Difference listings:
--- --- ---

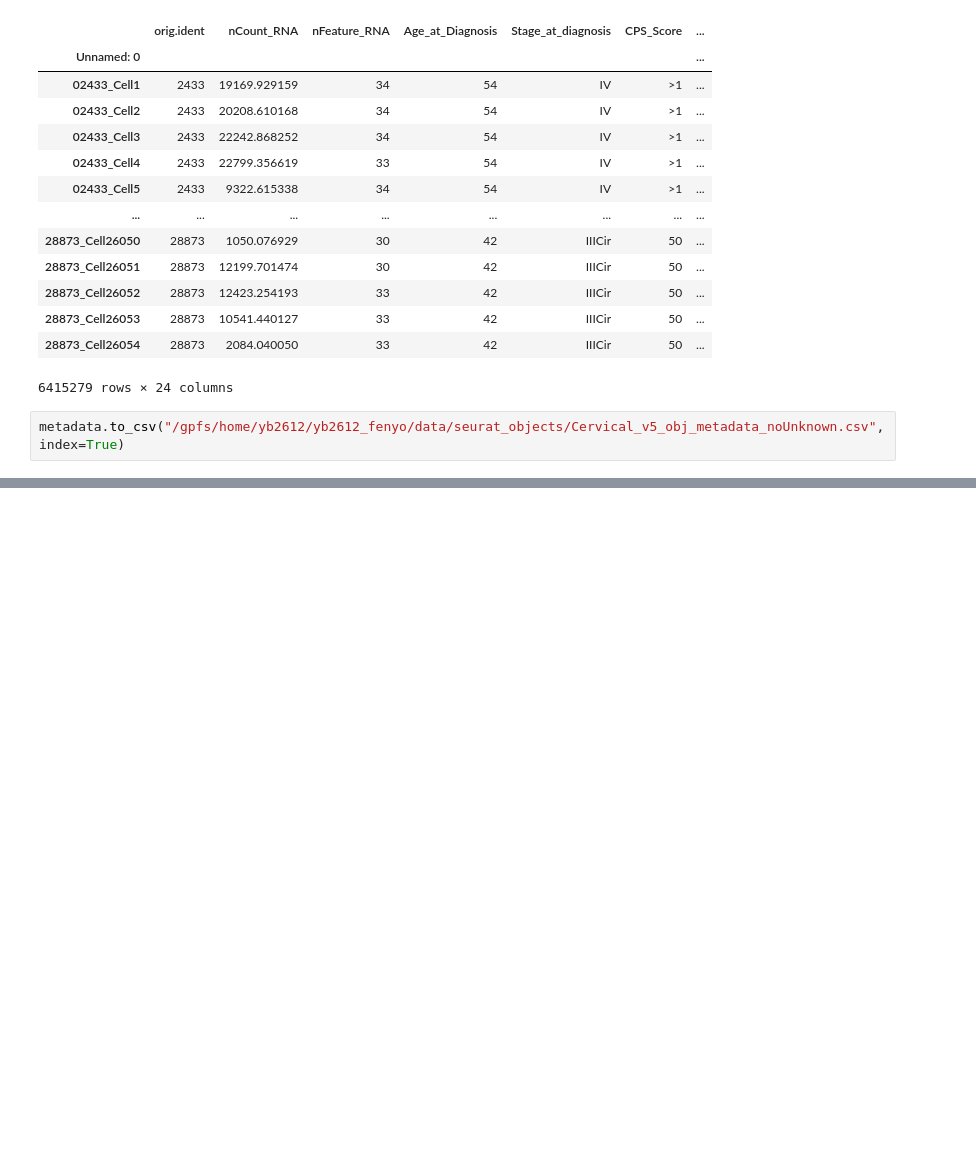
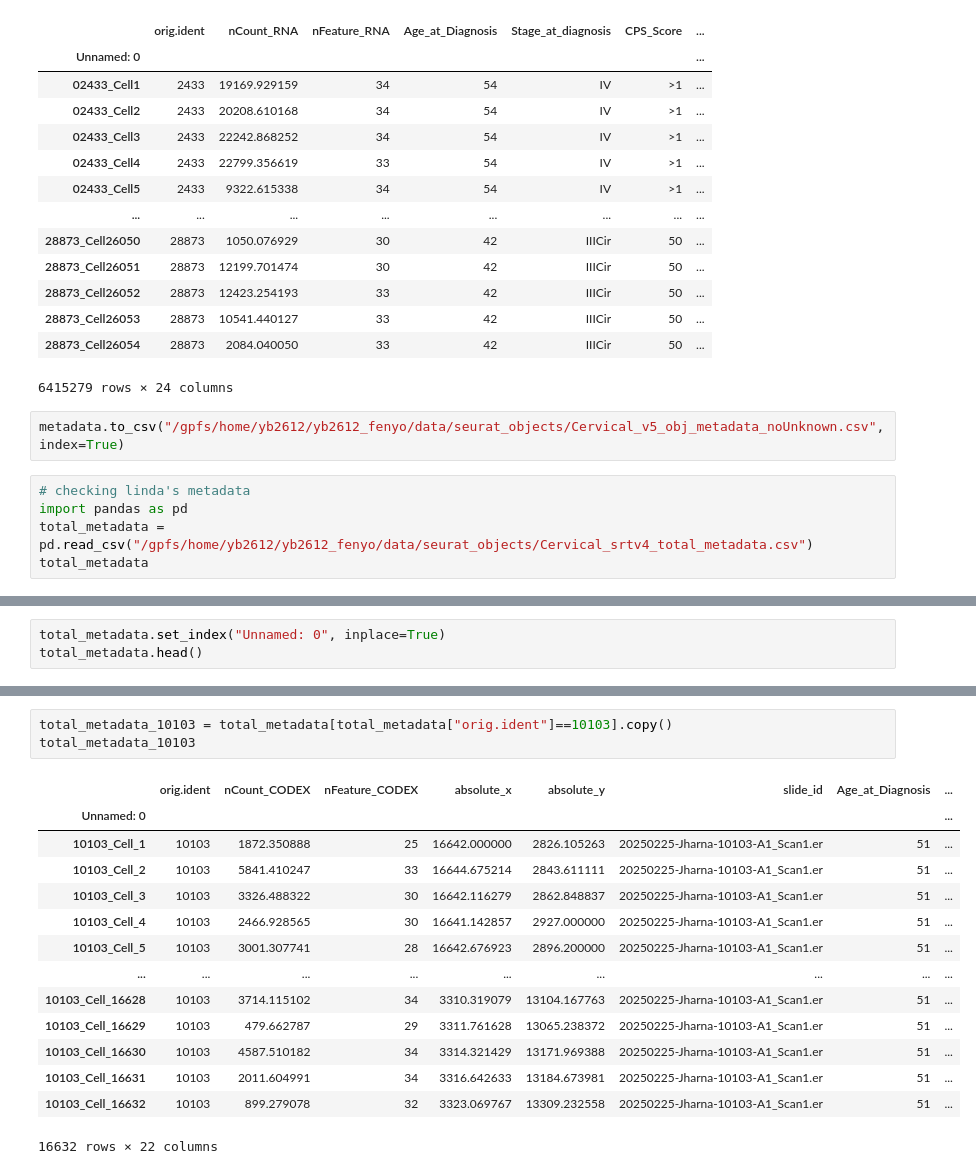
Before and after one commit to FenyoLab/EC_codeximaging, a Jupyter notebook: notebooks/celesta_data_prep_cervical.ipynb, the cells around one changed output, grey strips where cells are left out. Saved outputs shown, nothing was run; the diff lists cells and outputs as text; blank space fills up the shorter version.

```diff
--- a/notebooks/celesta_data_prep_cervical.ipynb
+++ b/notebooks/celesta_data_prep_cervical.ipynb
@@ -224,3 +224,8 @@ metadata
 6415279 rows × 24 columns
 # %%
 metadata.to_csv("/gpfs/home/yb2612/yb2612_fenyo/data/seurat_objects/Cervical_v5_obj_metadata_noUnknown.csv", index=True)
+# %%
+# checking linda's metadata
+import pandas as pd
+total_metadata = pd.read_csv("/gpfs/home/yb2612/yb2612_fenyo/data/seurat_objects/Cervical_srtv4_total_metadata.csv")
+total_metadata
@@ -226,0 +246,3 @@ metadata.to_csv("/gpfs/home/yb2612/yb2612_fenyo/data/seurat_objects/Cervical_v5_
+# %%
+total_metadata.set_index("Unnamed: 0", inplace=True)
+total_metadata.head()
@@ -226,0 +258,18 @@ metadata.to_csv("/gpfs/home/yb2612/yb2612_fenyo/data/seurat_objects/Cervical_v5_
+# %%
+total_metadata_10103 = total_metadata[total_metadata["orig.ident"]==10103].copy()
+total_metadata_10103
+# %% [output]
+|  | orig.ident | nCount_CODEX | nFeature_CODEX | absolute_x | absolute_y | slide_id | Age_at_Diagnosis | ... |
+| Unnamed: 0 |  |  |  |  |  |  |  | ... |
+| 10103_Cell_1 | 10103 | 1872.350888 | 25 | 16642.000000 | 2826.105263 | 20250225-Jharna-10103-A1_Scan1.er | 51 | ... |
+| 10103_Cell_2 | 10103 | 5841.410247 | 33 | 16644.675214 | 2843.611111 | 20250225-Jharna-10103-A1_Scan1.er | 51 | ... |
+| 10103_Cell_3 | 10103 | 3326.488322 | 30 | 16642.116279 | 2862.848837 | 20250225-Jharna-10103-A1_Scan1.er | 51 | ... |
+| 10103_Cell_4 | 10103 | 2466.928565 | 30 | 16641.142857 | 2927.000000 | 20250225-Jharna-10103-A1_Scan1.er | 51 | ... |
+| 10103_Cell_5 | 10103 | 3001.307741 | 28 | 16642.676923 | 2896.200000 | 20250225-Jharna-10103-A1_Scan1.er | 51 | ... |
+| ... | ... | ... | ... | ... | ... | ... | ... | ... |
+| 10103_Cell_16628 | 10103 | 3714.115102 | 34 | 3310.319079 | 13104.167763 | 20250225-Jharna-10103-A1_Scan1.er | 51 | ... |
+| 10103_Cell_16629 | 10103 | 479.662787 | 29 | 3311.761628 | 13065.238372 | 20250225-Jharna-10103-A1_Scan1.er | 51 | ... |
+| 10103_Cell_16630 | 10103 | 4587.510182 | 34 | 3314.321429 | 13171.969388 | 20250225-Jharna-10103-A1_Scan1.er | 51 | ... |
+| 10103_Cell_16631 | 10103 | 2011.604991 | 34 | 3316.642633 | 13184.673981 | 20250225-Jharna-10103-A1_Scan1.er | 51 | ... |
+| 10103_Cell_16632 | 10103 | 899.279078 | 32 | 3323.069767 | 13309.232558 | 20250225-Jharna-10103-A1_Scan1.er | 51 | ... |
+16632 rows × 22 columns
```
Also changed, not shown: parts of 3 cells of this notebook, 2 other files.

--- --- ---

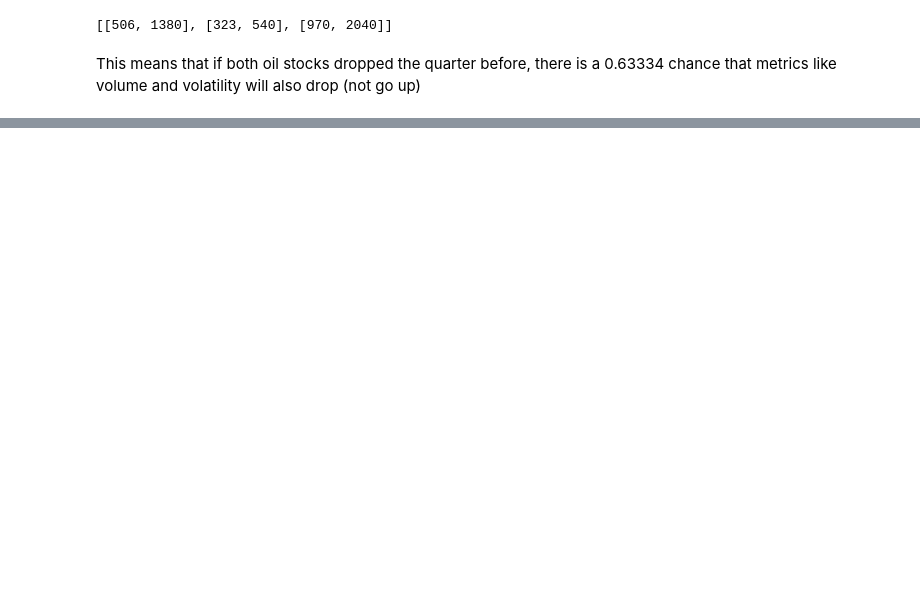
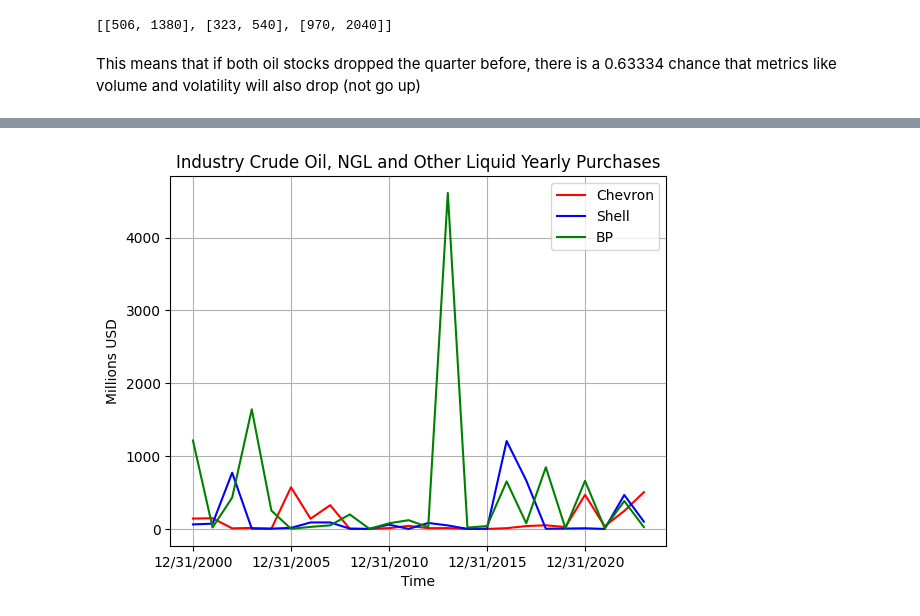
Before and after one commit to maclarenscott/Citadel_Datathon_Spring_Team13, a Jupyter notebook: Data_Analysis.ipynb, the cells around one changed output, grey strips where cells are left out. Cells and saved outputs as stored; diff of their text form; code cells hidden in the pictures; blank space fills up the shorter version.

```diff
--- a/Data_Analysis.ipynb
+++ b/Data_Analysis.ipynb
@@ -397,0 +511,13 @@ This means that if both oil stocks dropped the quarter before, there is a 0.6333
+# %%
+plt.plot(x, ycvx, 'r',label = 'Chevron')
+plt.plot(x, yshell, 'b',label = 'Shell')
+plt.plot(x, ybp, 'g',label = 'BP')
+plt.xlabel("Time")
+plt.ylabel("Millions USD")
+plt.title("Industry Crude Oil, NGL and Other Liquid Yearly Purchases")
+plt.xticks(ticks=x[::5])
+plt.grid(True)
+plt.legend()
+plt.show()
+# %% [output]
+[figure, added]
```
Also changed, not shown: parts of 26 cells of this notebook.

--- --- ---

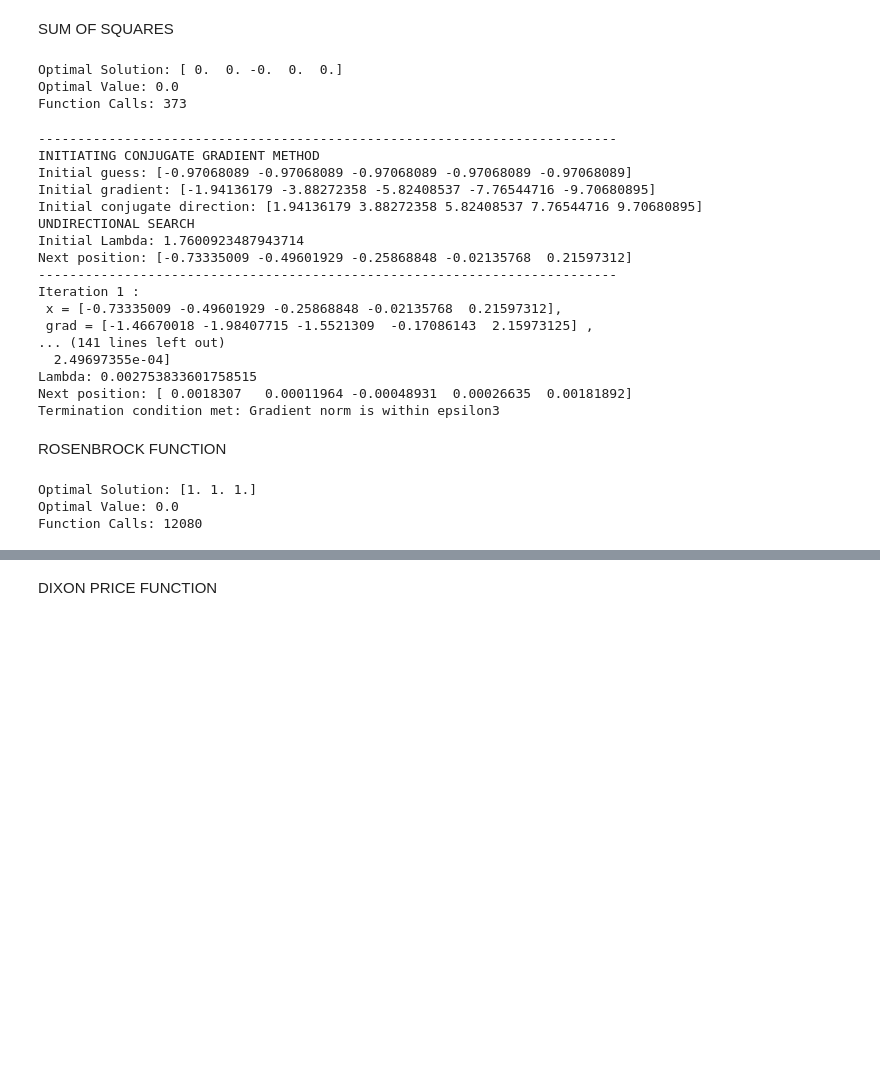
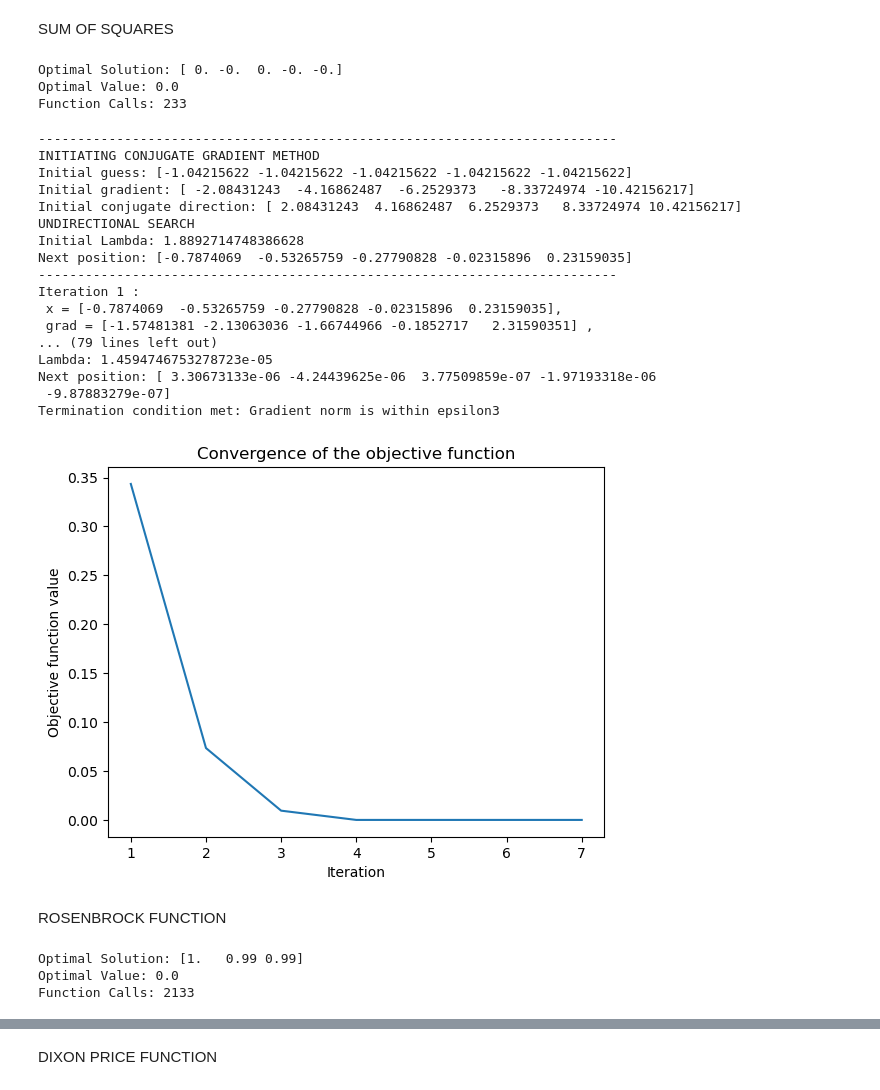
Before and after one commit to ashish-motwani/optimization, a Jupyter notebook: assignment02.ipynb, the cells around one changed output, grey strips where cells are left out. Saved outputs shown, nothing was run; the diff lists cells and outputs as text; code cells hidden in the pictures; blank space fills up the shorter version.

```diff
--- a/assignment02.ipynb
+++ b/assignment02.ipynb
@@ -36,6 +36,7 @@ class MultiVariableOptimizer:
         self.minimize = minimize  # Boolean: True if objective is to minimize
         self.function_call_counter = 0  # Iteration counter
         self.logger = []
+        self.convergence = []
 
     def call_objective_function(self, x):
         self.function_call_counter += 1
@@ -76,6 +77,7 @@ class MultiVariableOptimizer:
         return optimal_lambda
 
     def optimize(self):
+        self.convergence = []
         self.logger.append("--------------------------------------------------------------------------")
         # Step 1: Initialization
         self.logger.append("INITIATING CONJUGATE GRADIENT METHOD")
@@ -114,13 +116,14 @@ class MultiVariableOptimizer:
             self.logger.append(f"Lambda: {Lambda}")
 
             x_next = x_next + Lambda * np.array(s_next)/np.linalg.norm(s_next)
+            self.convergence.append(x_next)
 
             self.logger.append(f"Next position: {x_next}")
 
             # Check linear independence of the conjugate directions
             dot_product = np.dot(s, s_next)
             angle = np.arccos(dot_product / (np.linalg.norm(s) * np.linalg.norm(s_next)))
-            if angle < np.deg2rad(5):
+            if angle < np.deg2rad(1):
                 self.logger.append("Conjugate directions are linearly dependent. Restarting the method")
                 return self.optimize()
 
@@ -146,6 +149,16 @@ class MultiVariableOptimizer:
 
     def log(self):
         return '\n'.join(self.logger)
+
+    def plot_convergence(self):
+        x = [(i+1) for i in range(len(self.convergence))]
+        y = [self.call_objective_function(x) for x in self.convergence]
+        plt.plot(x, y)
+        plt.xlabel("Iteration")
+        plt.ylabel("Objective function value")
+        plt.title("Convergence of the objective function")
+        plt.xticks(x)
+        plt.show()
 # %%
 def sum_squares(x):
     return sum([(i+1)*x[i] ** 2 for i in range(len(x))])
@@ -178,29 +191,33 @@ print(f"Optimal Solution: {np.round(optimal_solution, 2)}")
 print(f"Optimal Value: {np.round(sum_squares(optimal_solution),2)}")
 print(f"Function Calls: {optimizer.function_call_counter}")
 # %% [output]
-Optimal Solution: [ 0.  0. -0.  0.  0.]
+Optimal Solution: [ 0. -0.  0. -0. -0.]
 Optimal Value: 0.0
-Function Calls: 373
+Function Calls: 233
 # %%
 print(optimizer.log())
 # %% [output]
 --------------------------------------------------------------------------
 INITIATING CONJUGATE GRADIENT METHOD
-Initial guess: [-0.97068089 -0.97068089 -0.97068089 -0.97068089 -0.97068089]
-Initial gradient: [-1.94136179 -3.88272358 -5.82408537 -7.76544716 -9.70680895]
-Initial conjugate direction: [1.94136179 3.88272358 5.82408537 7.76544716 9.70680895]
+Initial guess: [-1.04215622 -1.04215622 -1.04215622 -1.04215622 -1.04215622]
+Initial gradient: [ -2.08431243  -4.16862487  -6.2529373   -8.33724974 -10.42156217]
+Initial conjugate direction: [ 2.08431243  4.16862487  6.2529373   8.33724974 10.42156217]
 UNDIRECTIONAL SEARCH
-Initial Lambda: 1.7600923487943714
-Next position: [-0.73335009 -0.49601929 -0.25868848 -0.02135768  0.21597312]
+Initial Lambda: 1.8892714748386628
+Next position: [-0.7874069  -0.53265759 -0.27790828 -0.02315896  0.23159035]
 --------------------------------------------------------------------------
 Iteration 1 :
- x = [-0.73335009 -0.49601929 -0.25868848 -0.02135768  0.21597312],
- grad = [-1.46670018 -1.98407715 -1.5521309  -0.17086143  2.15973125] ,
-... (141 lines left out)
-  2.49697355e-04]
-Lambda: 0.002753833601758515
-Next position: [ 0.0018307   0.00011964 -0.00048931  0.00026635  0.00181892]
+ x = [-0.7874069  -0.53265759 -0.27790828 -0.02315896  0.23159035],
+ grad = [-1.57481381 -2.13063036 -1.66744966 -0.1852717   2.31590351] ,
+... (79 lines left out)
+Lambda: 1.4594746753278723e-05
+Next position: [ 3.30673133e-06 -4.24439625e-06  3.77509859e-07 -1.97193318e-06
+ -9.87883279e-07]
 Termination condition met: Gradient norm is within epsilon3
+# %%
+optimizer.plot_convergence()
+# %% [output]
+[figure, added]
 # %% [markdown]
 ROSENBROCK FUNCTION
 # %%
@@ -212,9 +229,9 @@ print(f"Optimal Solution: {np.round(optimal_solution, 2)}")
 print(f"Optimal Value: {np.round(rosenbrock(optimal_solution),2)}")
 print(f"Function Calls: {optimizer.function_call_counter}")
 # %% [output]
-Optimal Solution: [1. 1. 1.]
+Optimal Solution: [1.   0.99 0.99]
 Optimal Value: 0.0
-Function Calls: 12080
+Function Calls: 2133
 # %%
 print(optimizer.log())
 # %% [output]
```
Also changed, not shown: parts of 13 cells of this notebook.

--- --- ---

*Exercise*. From the entries, copy out each line containing the word "shown".

*Response box*.
Before and after one commit to FenyoLab/EC_codeximaging, a Jupyter notebook: notebooks/celesta_data_prep_cervical.ipynb, the cells around one changed output, grey strips where cells are left out. Saved outputs shown, nothing was run; the diff lists cells and outputs as text; blank space fills up the shorter version.
Also changed, not shown: parts of 3 cells of this notebook, 2 other files.
Also changed, not shown: parts of 26 cells of this notebook.
Before and after one commit to ashish-motwani/optimization, a Jupyter notebook: assignment02.ipynb, the cells around one changed output, grey strips where cells are left out. Saved outputs shown, nothing was run; the diff lists cells and outputs as text; code cells hidden in the pictures; blank space fills up the shorter version.
Also changed, not shown: parts of 13 cells of this notebook.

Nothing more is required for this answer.